  • half-graben;
  • hyper-extended domain;
  • rifted-margin stratigraphy;
  • supra-detachment basin

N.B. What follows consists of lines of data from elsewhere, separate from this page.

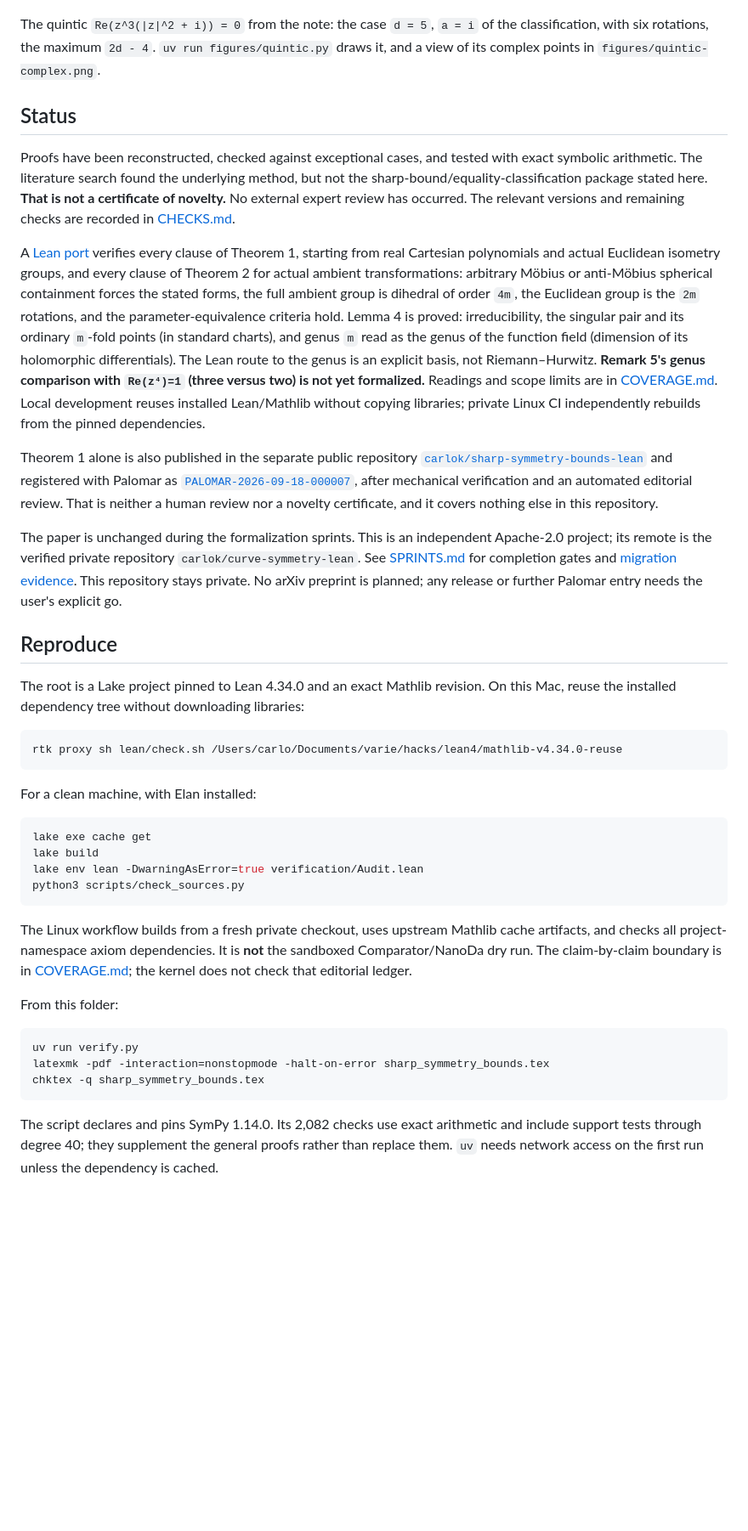
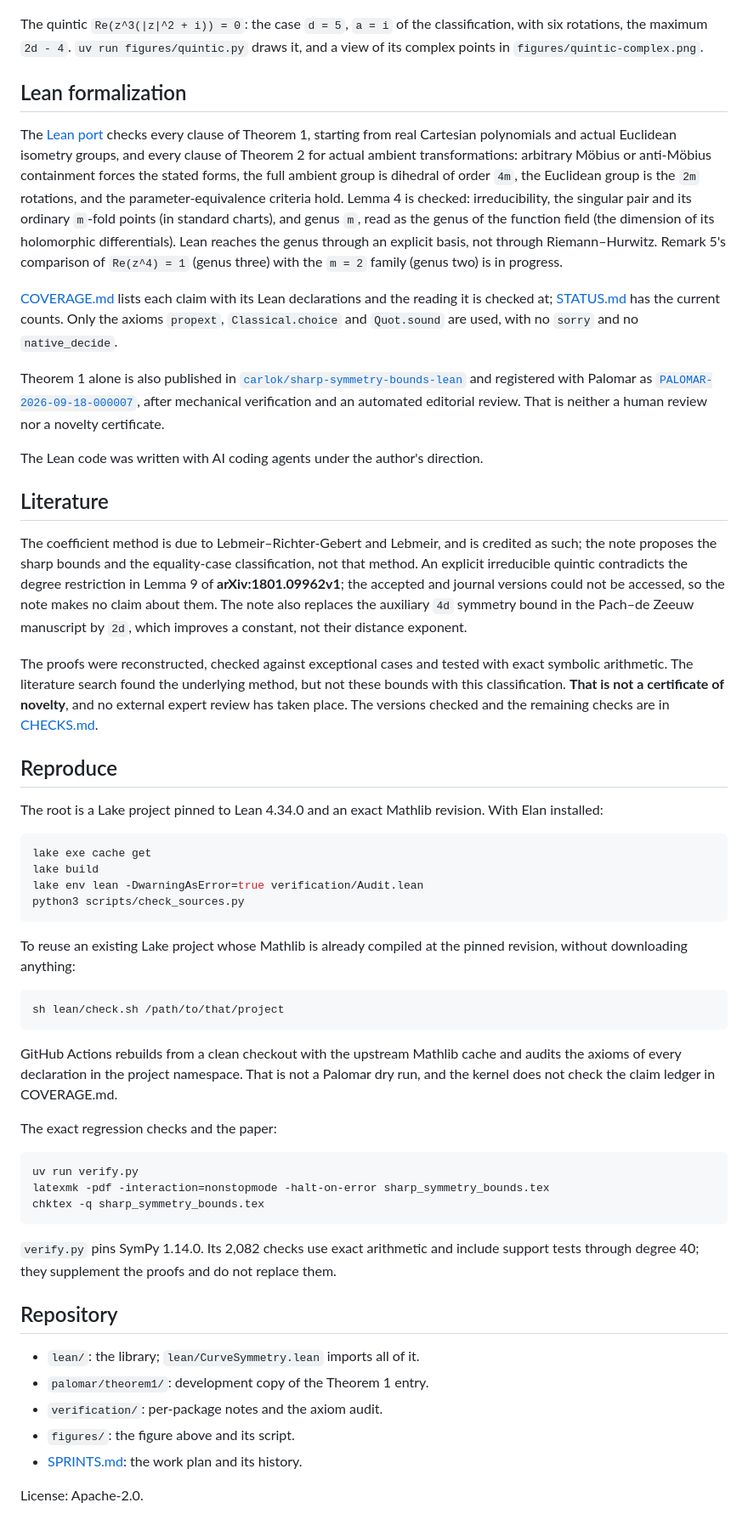
Before and after one commit to carlok/curve-symmetry-lean, a Markdown page: README.md, the part around one of its changes. Shown at 85% size. Rendered like a GitHub page; blank space fills up the shorter version.

Commit message:
Rewrite the README for outside readers [skip ci]
Drops the predecessor project's disclaimer (Díaz's conjecture, the
transcendental-number framework, p20_astra.tex), the internal process notes
and the local reuse path. Keeps every result, the Lean scope, the Palomar
entry, the literature caveats and the reproduction steps; adds a short
repository map and the AI-assistance note.

Co-Authored-By: Claude Opus 5.5 <noreply@anthropic.com>

````diff
--- a/README.md
+++ b/README.md
@@ -16,33 +17,59 @@ The note also replaces the auxiliary `4d` symmetry bound in the checked Pach–d
 
 <p align="center"><img src="figures/quintic-real.png" width="360" alt="The quintic Re(z^3(|z|^2 + i)) = 0"></p>
 
-The quintic `Re(z^3(|z|^2 + i)) = 0` from the note: the case `d = 5`, `a = i` of the classification, with six rotations, the maximum `2d - 4`. `uv run figures/quintic.py` draws it, and a view of its complex points in `figures/quintic-complex.png`.
+The quintic `Re(z^3(|z|^2 + i)) = 0`: the case `d = 5`, `a = i` of the
+classification, with six rotations, the maximum `2d - 4`.
+`uv run figures/quintic.py` draws it, and a view of its complex points in
+`figures/quintic-complex.png`.
 
-## Status
+## Lean formalization
 
-Proofs have been reconstructed, checked against exceptional cases, and tested with exact symbolic arithmetic. The literature search found the underlying method, but not the sharp-bound/equality-classification package stated here. **That is not a certificate of novelty.** No external expert review has occurred. The relevant versions and remaining checks are recorded in [CHECKS.md](CHECKS.md).
+The [Lean port](lean/README.md) checks every clause of Theorem 1, starting from
+real Cartesian polynomials and actual Euclidean isometry groups, and every
+clause of Theorem 2 for actual ambient transformations: arbitrary Möbius or
+anti-Möbius containment forces the stated forms, the full ambient group is
+dihedral of order `4m`, the Euclidean group is the `2m` rotations, and the
+parameter-equivalence criteria hold. Lemma 4 is checked: irreducibility, the
+singular pair and its ordinary `m`-fold points (in standard charts), and genus
+`m`, read as the genus of the function field (the dimension of its holomorphic
+differentials). Lean reaches the genus through an explicit basis, not through
+Riemann–Hurwitz. Remark 5's comparison of `Re(z^4) = 1` (genus three) with the
+`m = 2` family (genus two) is in progress.
 
-A [Lean port](lean/README.md) verifies every clause of Theorem 1, starting from real Cartesian polynomials and actual Euclidean isometry groups, and every clause of Theorem 2 for actual ambient transformations: arbitrary Möbius or anti-Möbius spherical containment forces the stated forms, the full ambient group is dihedral of order `4m`, the Euclidean group is the `2m` rotations, and the parameter-equivalence criteria hold. Lemma 4 is proved: irreducibility, the singular pair and its ordinary `m`-fold points (in standard charts), and genus `m` read as the genus of the function field (dimension of its holomorphic differentials). The Lean route to the genus is an explicit basis, not Riemann–Hurwitz. **Remark 5's genus comparison with `Re(z⁴)=1` (three versus two) is not yet formalized.** Readings and scope limits are in [COVERAGE.md](COVERAGE.md). Local development reuses installed Lean/Mathlib without copying libraries; private Linux CI independently rebuilds from the pinned dependencies.
+[COVERAGE.md](COVERAGE.md) lists each claim with its Lean declarations and the
+reading it is checked at; [STATUS.md](STATUS.md) has the current counts. Only
+the axioms `propext`, `Classical.choice` and `Quot.sound` are used, with no
+`sorry` and no `native_decide`.
 
-Theorem 1 alone is also published in the separate public repository [`carlok/sharp-symmetry-bounds-lean`](https://github.com/carlok/sharp-symmetry-bounds-lean) and registered with Palomar as [`PALOMAR-2026-09-18-000007`](https://palomar-registry.org/entry?id=PALOMAR-2026-09-18-000007&version=1), after mechanical verification and an automated editorial review. That is neither a human review nor a novelty certificate, and it covers nothing else in this repository.
+Theorem 1 alone is also published in
+[`carlok/sharp-symmetry-bounds-lean`](https://github.com/carlok/sharp-symmetry-bounds-lean)
+and registered with Palomar as
+[`PALOMAR-2026-09-18-000007`](https://palomar-registry.org/entry?id=PALOMAR-2026-09-18-000007&version=1),
+after mechanical verification and an automated editorial review. That is
+neither a human review nor a novelty certificate.
 
-The paper is unchanged during the formalization sprints. This is an independent
-Apache-2.0 project; its remote is the verified private repository
-`carlok/curve-symmetry-lean`. See [SPRINTS.md](SPRINTS.md) for completion gates
-and [migration evidence](verification/MIGRATION.md). This repository stays
-private. No arXiv preprint is planned; any release or further Palomar entry
-needs the user's explicit go.
+The Lean code was written with AI coding agents under the author's direction.
+
+## Literature
+
+The coefficient method is due to Lebmeir–Richter-Gebert and Lebmeir, and is
+credited as such; the note proposes the sharp bounds and the equality-case
+classification, not that method. An explicit irreducible quintic contradicts
+the degree restriction in Lemma 9 of **arXiv:1801.09962v1**; the accepted and
+journal versions could not be accessed, so the note makes no claim about them.
+The note also replaces the auxiliary `4d` symmetry bound in the Pach–de Zeeuw
+manuscript by `2d`, which improves a constant, not their distance exponent.
+
+The proofs were reconstructed, checked against exceptional cases and tested
+with exact symbolic arithmetic. The literature search found the underlying
+method, but not these bounds with this classification. **That is not a
+certificate of novelty**, and no external expert review has taken place. The
+versions checked and the remaining checks are in [CHECKS.md](CHECKS.md).
 
 ## Reproduce
 
 The root is a Lake project pinned to Lean 4.34.0 and an exact Mathlib revision.
-On this Mac, reuse the installed dependency tree without downloading libraries:
-
-```sh
-rtk proxy sh lean/check.sh /Users/carlo/Documents/varie/hacks/lean4/mathlib-v4.34.0-reuse
-```
-
-For a clean machine, with Elan installed:
+With Elan installed:
 
 ```sh
 lake exe cache get
@@ -51,12 +78,19 @@ lake env lean -DwarningAsError=true verification/Audit.lean
 python3 scripts/check_sources.py
 ```
 
-The Linux workflow builds from a fresh private checkout, uses upstream Mathlib
-cache artifacts, and checks all project-namespace axiom dependencies. It is
-**not** the sandboxed Comparator/NanoDa dry run. The claim-by-claim boundary is
-in [COVERAGE.md](COVERAGE.md); the kernel does not check that editorial ledger.
+To reuse an existing Lake project whose Mathlib is already compiled at the
+pinned revision, without downloading anything:
 
-From this folder:
+```sh
+sh lean/check.sh /path/to/that/project
+```
+
+GitHub Actions rebuilds from a clean checkout with the upstream Mathlib cache
+and audits the axioms of every declaration in the project namespace. That is
+not a Palomar dry run, and the kernel does not check the claim ledger in
+COVERAGE.md.
+
+The exact regression checks and the paper:
 
 ```sh
 uv run verify.py
@@ -64,4 +98,16 @@ latexmk -pdf -interaction=nonstopmode -halt-on-error sharp_symmetry_bounds.tex
 chktex -q sharp_symmetry_bounds.tex
 ```
 
-The script declares and pins SymPy 1.14.0. Its 2,082 checks use exact arithmetic and include support tests through degree 40; they supplement the general proofs rather than replace them. `uv` needs network access on the first run unless the dependency is cached.
+`verify.py` pins SymPy 1.14.0. Its 2,082 checks use exact arithmetic and
+include support tests through degree 40; they supplement the proofs and do not
+replace them.
+
+## Repository
+
+- `lean/`: the library; `lean/CurveSymmetry.lean` imports all of it.
+- `palomar/theorem1/`: development copy of the Theorem 1 entry.
+- `verification/`: per-package notes and the axiom audit.
+- `figures/`: the figure above and its script.
+- [SPRINTS.md](SPRINTS.md): the work plan and its history.
+
+License: Apache-2.0.
````
Also changed, not shown: other parts of README.md (+11 -10 lines).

This study focuses on the assessment of the stratigraphic architecture of the proximal and distal Jurassic Alpine Tethys rifted margins. The aim of the study was to reconcile the major observations performed in the Alps through time with what is observed in present-day magma-poor rifted margins. The proximal and distal rifted margins reflect two evolutionary phases of rifting involving different structures and isostatic evolutions leading to different stratigraphic records. The proximal rifted margins formed from Upper Triassic to Pliensbachian times and resulted in the formation of classical half graben basins. Rift evolution changed drastically during Pliensbachian to Toarcian times when extension started to localize in the future distal rifted margins. Low-angle detachment faults become the new elementary structure controlling final crustal tapering and eventually mantle exhumation to the sea floor. New structural elements controlling the stratigraphic architecture of the distal rifted margins include extensional allochthons and breakaway blocks, both resulting from the delamination of a keystone block, also referred to as hangingwall block, during hyper-extension processes. To define the stratigraphic architecture of the proximal and distal rifted margins, three stratigraphic marker horizons are used, namely the top of the pre-rift sequences, the top of the proximal margin syn-tectonic sequence and the base of post-rift sequences. Based on the distribution of these stratigraphic marker horizons across the Alpine units and a structural re-evaluation of the rift structures, a synthetic tectono-stratigraphic evolution of the Alpine Tethys domain is proposed that reconciles old and new ideas about how rift systems may evolve in space and time.